Monday, July 1, 2013


 “I didn’t even have a name for her, shade or human, 
but I didn’t need one to know her.”

-- Shannon A. Thompson, Minutes Before Sunset

Face (detail), acrylic paint and marker on paper 7-1-13

"I discovered about 150 dots is the minimum number of dots 
to make a specific recognizable person.
You can make something that looks like a head, with fewer dots,
 but you won't be able to give much information about who it is."
-- Chuck Close

Face, acrylic paint and marker on paper 7-1-13

 “Who are you?"
"No one of consequence."
"I must know."
"Get used to disappointment.”

-- William Goldman, The Princess Bride

"Who is that supposed to be?"

I seriously hate that question.

As a kid, when I'd draw or paint a face, and someone asked "Who is that supposed to be?" I always felt a little deflated. Even when it was just an innocent question, it felt like an insult. Like judgment. Like the subtext of the question was really something like, "I can't tell who it is, so I don't think it's very good."

Because very often, it wasn't supposed to be anyone in particular. Not a specific someone. Nobody recognizable.  It wasn't even meant to be good. Or bad. Or anything.

Often, it was just a face. Just an exercise.  A sketch. Just me playing with lines and planes and angles and shading and medium and space and whatever.

When I go to a museum and look at the paintings of unnamed people, I don't automatically ask "Who is that supposed to be?" I don't really need to know who the model was in order to appreciate and enjoy the work. And even when I do know who it is, it doesn't always matter. Knowing "who" doesn't add to or detract from my experience with the piece. In fact, anonymity helps me enter into the work.

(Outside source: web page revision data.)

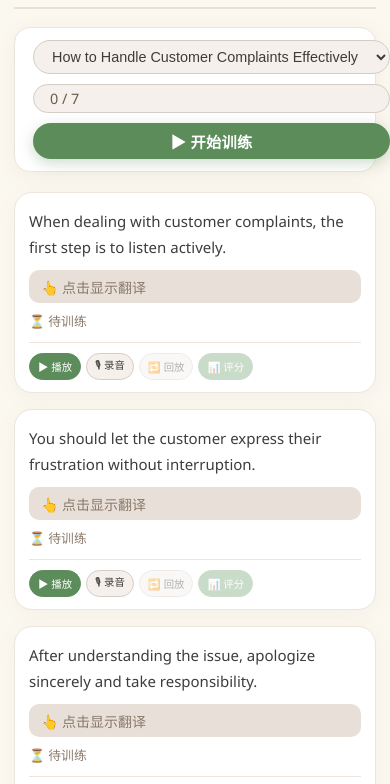
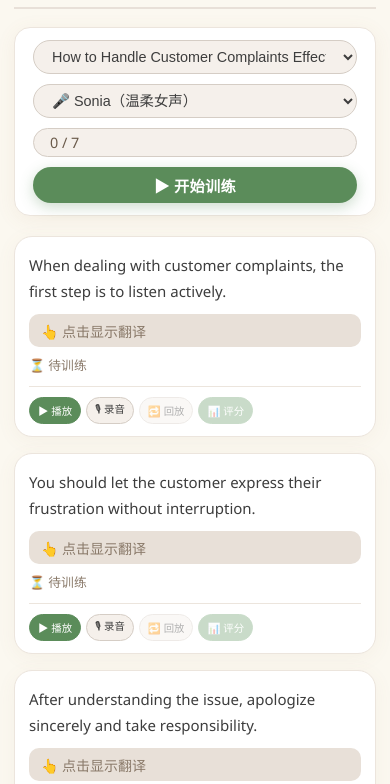
Before and after one commit to kellycheong8888/LINGUASKILL, a website: page 影子跟讀.html in a window 390 px wide. Shown: the part 46-830 px from the top of the page. Drawn offline with Linux system fonts and the light colour scheme.

Commit message:
Update 影子跟讀.html

```diff
--- a/影子跟讀.html
+++ b/影子跟讀.html
@@ -105,7 +105,6 @@
             padding: 7px 14px;
             border-radius: 30px;
             font-size: 0.9rem;
-            min-width: 150px;
             outline: none;
             cursor: pointer;
             font-weight: 500;
@@ -114,6 +113,14 @@
         .control-bar select:focus {
             border-color: #5b8c5a;
             box-shadow: 0 0 0 3px rgba(91, 140, 90, 0.15);
+        }
+
+        #passageSelect {
+            min-width: 150px;
+        }
+
+        #voiceSelect {
+            min-width: 140px;
         }
 
         .progress-text {
@@ -565,6 +572,9 @@
                 flex-direction: column;
                 align-items: stretch;
             }
+            .control-bar select {
+                width: 100%;
+            }
             .action-btn {
                 margin-left: 0;
                 text-align: center;
@@ -609,6 +619,11 @@
     <!-- 控制栏 -->
     <div class="control-bar">
         <select id="passageSelect"></select>
+        <select id="voiceSelect">
+            <option value="en-GB-SoniaNeural">🎤 Sonia（温柔女声）</option>
+            <option value="en-GB-AdaMultilingualNeural">🎤 Ada（活泼女声）</option>
+            <option value="en-GB-OllieMultilingualNeural">🎤 Ollie（温暖男声）</option>
+        </select>
         <span class="progress-text" id="progressText">0 / 0</span>
         <button class="action-btn" id="mainActionBtn">▶ 开始训练</button>
         <button class="action-btn secondary" id="stopRecordingBtn" style="display:none;">⏹ 停止录音</button>
@@ -1318,15 +1333,16 @@
             if (idx >= sentences.length) return;
 
             const text = sentences[idx].en;
-            // ★★★ 在这里更换您喜欢的语音 ★★★
-            // 可选值: 'en-GB-SoniaNeural', 'en-GB-AdaMultilingualNeural', 'en-GB-OllieMultilingualNeural'
-            const voiceName = 'en-GB-SoniaNeural';
+
+            // ★★★ 从下拉菜单获取用户选择的语音 ★★★
+            const voiceSelect = document.getElementById('voiceSelect');
+            const voiceName = voiceSelect ? voiceSelect.value : 'en-GB-SoniaNeural';
+
             const rate = 1.0;   // 默认语速 1.0，范围 0.5-2.0
             const pitch = 0;    // 默认音调 0，范围 -50 到 50
 
             // ★★★ 重要：这里使用您的 Vercel API 地址 ★★★
-            // 请将 'azure-tts-proxy.vercel.app' 替换为您实际部署的 Vercel 域名
-           const apiUrl = `https://linguaskill-l3f85u1b1-kellycheong.vercel.app/api/tts`;
+            const apiUrl = `https://linguaskill-l3f85u1b1-kellycheong.vercel.app/api/tts`;
 
             try {
                 // 显示加载状态
@@ -1368,7 +1384,6 @@
 
             } catch (error) {
                 console.warn('Azure TTS 调用失败，降级到浏览器 TTS:', error.message);
-                // 降级到浏览器 TTS
                 fallbackToBrowserTTS(text, idx);
             }
         }
@@ -1384,7 +1399,6 @@
             utterance.pitch = 1.0;
             window.speechSynthesis.speak(utterance);
 
-            // 恢复按钮文字
             const btn = document.querySelector(`.sentence-actions button[data-action="play"][data-idx="${idx}"]`);
             if (btn) {
                 setTimeout(() => { btn.textContent = '▶ 播放'; }, 500);
```
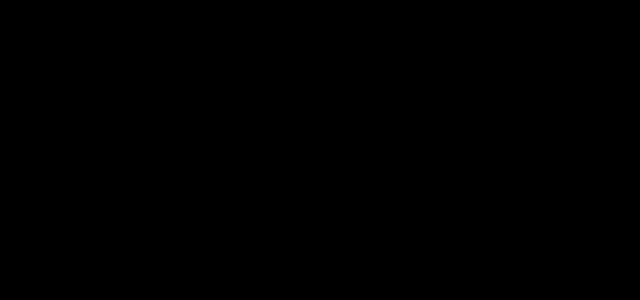
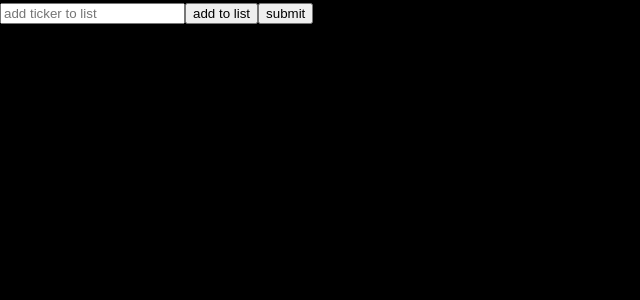
Before and after one commit to akkusorhan/opportunity-cost-calculator, a React (Vite) app in the folder opportunity-cost-calculator/: page / in a window 1280 px wide. Shown: the top 300 px of the page, without its empty margins (0-640 px from the left). Built offline with nearby package versions, Linux system fonts and the light colour scheme.

Commit message:
update app.jsx

```diff
--- a/opportunity-cost-calculator/src/App.jsx
+++ b/opportunity-cost-calculator/src/App.jsx
@@ -1,11 +1,26 @@
 import React from 'react'
 import './App.css'
+import TickerInput from './components/TickerInput';
 
 function App() {
+  const [symbolInput, setSymbolInput] = React.useState("");
+  const [symbolList, setSymbolList] = React.useState([])
+  const [stockData, setStockData] = React.useState([]);
+  const [symbolData, setSymbolData] = React.useState([])
 
 
   return (
     <>
+    <TickerInput
+      symbolInput={symbolInput}
+      setSymbolInput={setSymbolInput}
+      symbolList={symbolList}
+      setSymbolList={setSymbolList}
+      stockData={stockData}
+      setStockData={setStockData}
+      symbolData={symbolData}
+      setSymbolData={setSymbolData}
+    />
 
     </>
   )
--- /dev/null
+++ b/opportunity-cost-calculator/src/components/TickerInput.jsx
@@ -0,0 +1,58 @@
+import React from "react";
+
+function TickerInput({ symbolInput, setSymbolInput, symbolList, setSymbolList, stockData, setStockData, symbolData, setSymbolData }) {
+    function addToListClick() {
+        const list = {
+            id: Math.random() * 100,
+            ticker: symbolInput
+        }
+
+        setSymbolList(prev => [
+            ...symbolList,
+            list
+        ])
+
+        setSymbolInput("");
+    }
+
+
+    function submitClick() {
+        for (let i = 0; i < symbolList.length; i++) {
+            const stockTicker = symbolList[i].ticker
+            console.log(stockTicker);
+
+            function submittedStockSymbol ()  {
+                fetch(`https://api.polygon.io/v1/open-close/${stockTicker}/2022-08-16?adjusted=true&apiKey=MXrXoKsreyzlXOqFZZlKE3yGdbTlsieL`)
+                .then(response => response.json())
+                .then(data => {
+                    setStockData(prev => [...prev, data])
+
+                })
+                .catch(error => console.log(error))
+            }
+            submittedStockSymbol();
+        }
+        setSymbolList([])
+        console.log(stockData)
+    }
+
+    return (
+        <>
+        <input
+          type="text"
+          placeholder="add ticker to list"
+          value={symbolInput}
+          onChange={(e) => setSymbolInput(e.target.value)}
+        />
+        <button onClick={addToListClick}>add to list</button>
+
+        {symbolList.map(item => <p key={item.id}>{item.ticker}</p>)}
+
+        <button onClick={submitClick}>submit</button>
+
+
+        </>
+    )
+}
+
+export default TickerInput;
```
Also changed, not shown: opportunity-cost-calculator/src/components/StockPrice.jsx (deleted, +0 -32 lines), 1 other file (tests, documents, lock files or other folders).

Today's face isn't supposed to be anybody.

It isn't supposed to be good, or bad, or anything.

It's just supposed to be.